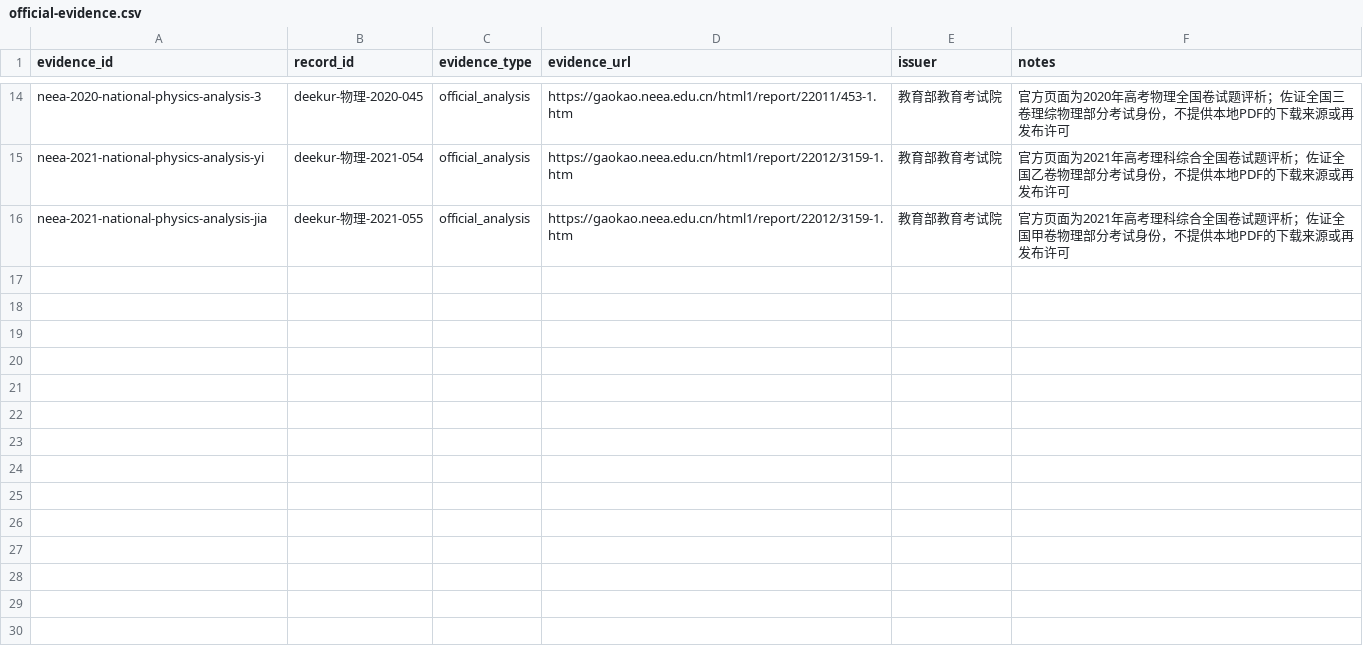
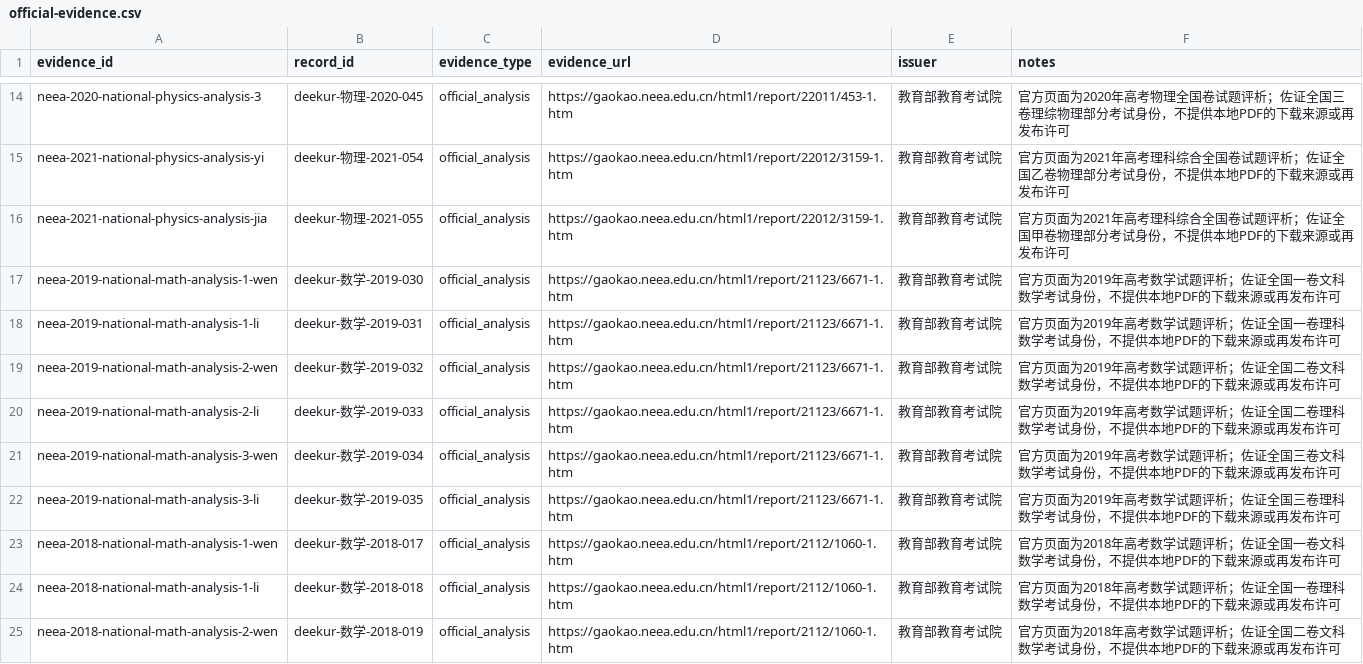
Before and after one commit to qingshuo/China-Gaokao-Papers-Collection, a CSV file: data/official-evidence.csv, drawn as a sheet; only a part is shown, gaps mark what is left out; the diff covers the shown part only; the diff names each change by its address in the sheet, - before the commit and + after, or states it on an @@ line.

Commit message:
feat: expand official target evidence through 2017

```diff
--- a/data/official-evidence.csv
+++ b/data/official-evidence.csv
+row 17: neea-2019-national-math-analysis-1-wen | deekur-数学-2019-030 | official_analysis | https://gaokao.neea.edu.cn/html1/report/21123/6671-1.htm | 教育部教育考试院 | 官方页面为2019年高考数学试题评析；佐证全国一卷文科数学考试身份，不提供本地PDF的下载来源或再发布许可
+row 18: neea-2019-national-math-analysis-1-li | deekur-数学-2019-031 | official_analysis | https://gaokao.neea.edu.cn/html1/report/21123/6671-1.htm | 教育部教育考试院 | 官方页面为2019年高考数学试题评析；佐证全国一卷理科数学考试身份，不提供本地PDF的下载来源或再发布许可
+row 19: neea-2019-national-math-analysis-2-wen | deekur-数学-2019-032 | official_analysis | https://gaokao.neea.edu.cn/html1/report/21123/6671-1.htm | 教育部教育考试院 | 官方页面为2019年高考数学试题评析；佐证全国二卷文科数学考试身份，不提供本地PDF的下载来源或再发布许可
+row 20: neea-2019-national-math-analysis-2-li | deekur-数学-2019-033 | official_analysis | https://gaokao.neea.edu.cn/html1/report/21123/6671-1.htm | 教育部教育考试院 | 官方页面为2019年高考数学试题评析；佐证全国二卷理科数学考试身份，不提供本地PDF的下载来源或再发布许可
+row 21: neea-2019-national-math-analysis-3-wen | deekur-数学-2019-034 | official_analysis | https://gaokao.neea.edu.cn/html1/report/21123/6671-1.htm | 教育部教育考试院 | 官方页面为2019年高考数学试题评析；佐证全国三卷文科数学考试身份，不提供本地PDF的下载来源或再发布许可
+row 22: neea-2019-national-math-analysis-3-li | deekur-数学-2019-035 | official_analysis | https://gaokao.neea.edu.cn/html1/report/21123/6671-1.htm | 教育部教育考试院 | 官方页面为2019年高考数学试题评析；佐证全国三卷理科数学考试身份，不提供本地PDF的下载来源或再发布许可
+row 23: neea-2018-national-math-analysis-1-wen | deekur-数学-2018-017 | official_analysis | https://gaokao.neea.edu.cn/html1/report/2112/1060-1.htm | 教育部教育考试院 | 官方页面为2018年高考数学试题评析；佐证全国一卷文科数学考试身份，不提供本地PDF的下载来源或再发布许可
+row 24: neea-2018-national-math-analysis-1-li | deekur-数学-2018-018 | official_analysis | https://gaokao.neea.edu.cn/html1/report/2112/1060-1.htm | 教育部教育考试院 | 官方页面为2018年高考数学试题评析；佐证全国一卷理科数学考试身份，不提供本地PDF的下载来源或再发布许可
+row 25: neea-2018-national-math-analysis-2-wen | deekur-数学-2018-019 | official_analysis | https://gaokao.neea.edu.cn/html1/report/2112/1060-1.htm | 教育部教育考试院 | 官方页面为2018年高考数学试题评析；佐证全国二卷文科数学考试身份，不提供本地PDF的下载来源或再发布许可
```
Also changed, not shown: 9 added rows elsewhere in this file, 7 other files.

-- Task to carry out --
List the lines of the records where "data" occurs.

-- Your response --
Before and after one commit to qingshuo/China-Gaokao-Papers-Collection, a CSV file: data/official-evidence.csv, drawn as a sheet; only a part is shown, gaps mark what is left out; the diff covers the shown part only; the diff names each change by its address in the sheet, - before the commit and + after, or states it on an @@ line.
--- a/data/official-evidence.csv
+++ b/data/official-evidence.csv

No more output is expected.